Though homocysteine is most closely linked to heart problems, research also shows that high levels of this amino acid can contribute to neurodegenerative diseases including Alzheimer’s, Parkinson’s, vascular dementia, cognitive impairment, epilepsy, and autism.
A study out of Temple University recently revealed the extent to which elevated homocysteine can damage the brain.
Researchers already knew that homocysteine affected memory and promoted the formation of harmful amyloid plaques in the brain—one of the hallmarks of Alzheimer’s. But in this study, they discovered that excessive homocysteine also contributed to the development of damaging tau neurofibrillary tangles. These tangles lead to nerve cell death and a slew of neurodegenerative disorders such as dementia.
In their study, the researchers fed mice vitamin B-deficient diets to raise homocysteine. The mice were specially bred to develop tau tangles—but not amyloid plaques. This allowed the researchers to determine the effect of homocysteine on tau only.
Compared to the controls, these mice performed significantly worse on memory tests. They also had major trouble learning new tasks and remembering old tasks. Upon further examination, the brains of those test mice had 50 percent more dangerous tau tangles than the controls.
How to Lower Homocysteine
Too much homocysteine is problematic—that much is clear.

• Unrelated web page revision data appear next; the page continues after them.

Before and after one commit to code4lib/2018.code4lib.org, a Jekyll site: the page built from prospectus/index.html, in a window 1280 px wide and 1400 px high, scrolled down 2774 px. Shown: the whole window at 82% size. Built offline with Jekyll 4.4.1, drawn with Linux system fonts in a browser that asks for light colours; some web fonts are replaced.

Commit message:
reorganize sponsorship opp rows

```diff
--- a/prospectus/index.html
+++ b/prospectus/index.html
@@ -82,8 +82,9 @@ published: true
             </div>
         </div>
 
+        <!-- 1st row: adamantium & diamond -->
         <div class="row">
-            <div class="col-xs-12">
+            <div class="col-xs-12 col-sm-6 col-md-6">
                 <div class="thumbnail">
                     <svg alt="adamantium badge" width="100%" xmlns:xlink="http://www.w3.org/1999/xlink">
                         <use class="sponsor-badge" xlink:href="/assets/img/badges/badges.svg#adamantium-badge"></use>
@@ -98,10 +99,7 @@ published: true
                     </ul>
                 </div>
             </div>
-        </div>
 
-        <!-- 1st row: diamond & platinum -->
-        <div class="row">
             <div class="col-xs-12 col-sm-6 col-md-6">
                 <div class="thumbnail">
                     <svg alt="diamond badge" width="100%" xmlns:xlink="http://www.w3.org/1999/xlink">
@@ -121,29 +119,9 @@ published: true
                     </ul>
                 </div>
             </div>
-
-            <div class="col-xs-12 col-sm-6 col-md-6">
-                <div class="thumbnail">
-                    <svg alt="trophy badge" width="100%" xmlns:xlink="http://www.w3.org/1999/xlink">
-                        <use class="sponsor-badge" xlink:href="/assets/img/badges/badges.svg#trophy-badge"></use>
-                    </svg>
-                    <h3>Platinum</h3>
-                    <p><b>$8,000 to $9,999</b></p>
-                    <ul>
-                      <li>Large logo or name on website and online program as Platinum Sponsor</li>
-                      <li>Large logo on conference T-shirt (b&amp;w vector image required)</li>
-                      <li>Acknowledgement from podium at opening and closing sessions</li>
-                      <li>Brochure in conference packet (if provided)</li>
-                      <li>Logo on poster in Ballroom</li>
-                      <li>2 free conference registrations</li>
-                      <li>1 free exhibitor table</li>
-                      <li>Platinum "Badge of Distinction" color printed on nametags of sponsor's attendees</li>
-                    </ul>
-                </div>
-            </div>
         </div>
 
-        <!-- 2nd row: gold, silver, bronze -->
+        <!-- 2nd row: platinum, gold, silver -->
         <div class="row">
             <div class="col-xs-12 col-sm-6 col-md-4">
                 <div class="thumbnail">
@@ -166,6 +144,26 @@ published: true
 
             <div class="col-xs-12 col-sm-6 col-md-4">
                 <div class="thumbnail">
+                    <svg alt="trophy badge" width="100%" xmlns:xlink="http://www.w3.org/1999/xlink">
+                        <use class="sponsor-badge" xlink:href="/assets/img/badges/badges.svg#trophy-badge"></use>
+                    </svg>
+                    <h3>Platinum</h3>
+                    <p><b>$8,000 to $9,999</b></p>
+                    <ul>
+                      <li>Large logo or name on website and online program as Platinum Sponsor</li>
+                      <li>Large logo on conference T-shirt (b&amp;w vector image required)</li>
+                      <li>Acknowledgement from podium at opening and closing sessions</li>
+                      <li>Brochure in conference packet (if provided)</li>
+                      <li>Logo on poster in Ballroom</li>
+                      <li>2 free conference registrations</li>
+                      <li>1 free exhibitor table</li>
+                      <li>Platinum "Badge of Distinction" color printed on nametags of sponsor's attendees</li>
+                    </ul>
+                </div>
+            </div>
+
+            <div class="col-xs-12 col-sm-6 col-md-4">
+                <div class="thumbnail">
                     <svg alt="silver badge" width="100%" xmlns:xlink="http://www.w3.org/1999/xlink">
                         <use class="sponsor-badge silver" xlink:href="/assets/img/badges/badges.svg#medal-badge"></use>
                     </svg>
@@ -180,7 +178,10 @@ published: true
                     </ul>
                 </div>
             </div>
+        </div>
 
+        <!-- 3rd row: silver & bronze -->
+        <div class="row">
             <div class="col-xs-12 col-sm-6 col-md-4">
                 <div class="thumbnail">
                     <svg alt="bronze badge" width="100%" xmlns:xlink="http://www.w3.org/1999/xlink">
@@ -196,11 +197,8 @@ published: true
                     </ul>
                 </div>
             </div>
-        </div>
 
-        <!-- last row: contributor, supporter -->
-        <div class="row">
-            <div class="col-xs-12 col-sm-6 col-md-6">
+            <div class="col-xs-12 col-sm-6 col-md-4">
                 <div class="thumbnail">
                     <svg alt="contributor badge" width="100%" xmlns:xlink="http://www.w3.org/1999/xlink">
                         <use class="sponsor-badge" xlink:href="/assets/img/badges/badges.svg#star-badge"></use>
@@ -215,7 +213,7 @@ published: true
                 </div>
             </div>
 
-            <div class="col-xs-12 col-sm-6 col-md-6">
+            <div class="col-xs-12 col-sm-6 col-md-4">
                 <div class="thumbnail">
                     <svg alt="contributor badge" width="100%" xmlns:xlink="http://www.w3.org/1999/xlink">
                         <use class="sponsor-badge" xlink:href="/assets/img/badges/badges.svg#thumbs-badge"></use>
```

There’s some debate over what constitutes a “high” level, but most experts agree that a reading above 10-12 μmol/l needs to be addressed. The larger the number, the greater the risk.
Fortunately, the solution for reducing homocysteine is simple and inexpensive: Supplementation with B vitamins, specifically B6, B12, and folate.
According to one study: “Recent B vitamin supplementation trials demonstrated a slowing of brain atrophy and improvement in some domains of cognitive function. Meta-analysis of secondary prevention trials showed that B vitamins supplementation caused a decrease in plasma [homocysteine] and a trend for lowering the risk of stroke.”2
Even though small amounts of B vitamins are in most multivitamins, reducing homocysteine requires taking a specially formulated supplement consisting of methylated B9 (folate), B6, and B12.
Folate is important because it converts homocysteine into the harmless substance methionine. Make sure your supplement contains 400-800 mcg of folic acid. (Folic acid is simply the name given to the synthetic form of folate used in vitamins.) You should also increase your intake of folate-rich foods—leafy greens, egg yolk, wheat germ, lentils, and beef liver are some good ones.
B6 has been shown to protect against inflammation and can have wide ranging benefits if you suffer from an inflammatory condition, such as arthritis, gastritis, and other ailments ending in “-itis” (which literally means “inflamed”).
Make sure your supplement contains 15-25 mg of B6. In addition, eating more pinto beans, legumes, potatoes, red peppers, fish, hamburger, and lean chicken breast, are all good ways to increase your vitamin B6.
Vitamin B12 is crucial for energy production and support of the nervous system and cognitive function. To make an impact on homocysteine, take up to 1,000 mcg per day.
If you want to lower your homocysteine—and especially if you have the genetic MTHRF variant I mentioned earlier—adding these to your daily regimen can go a long way in ensuring better heart and brain health in the future.
- Veeranna V, et al. Homocysteine and reclassification of cardiovascular risk. J Am Coll Cardiol. 2011 Aug 30;58(10):1025-33. Last accessed Sept. 18, 2019.
- Herrmann W and Obeid R. Homocysteine: a biomarker in neurodegenerative diseases. Clin Chem Lab Med. 2011 Mar;49(3):435-41. Last accessed Sept. 18, 2019.
- Sharma M, et al. Hyperhomocysteinemia: Impact on neurodegenerative diseases. Basic Clin Pharmacol Toxicol. 2015 Nov;117(5):287-96. Last accessed Sept. 18, 2019.
- EurekAlert press release. Elevated homocysteine identified as metabolic risk factor for neurodegenerative diseases. 2018 May 16. Last accessed Sept. 18, 2019.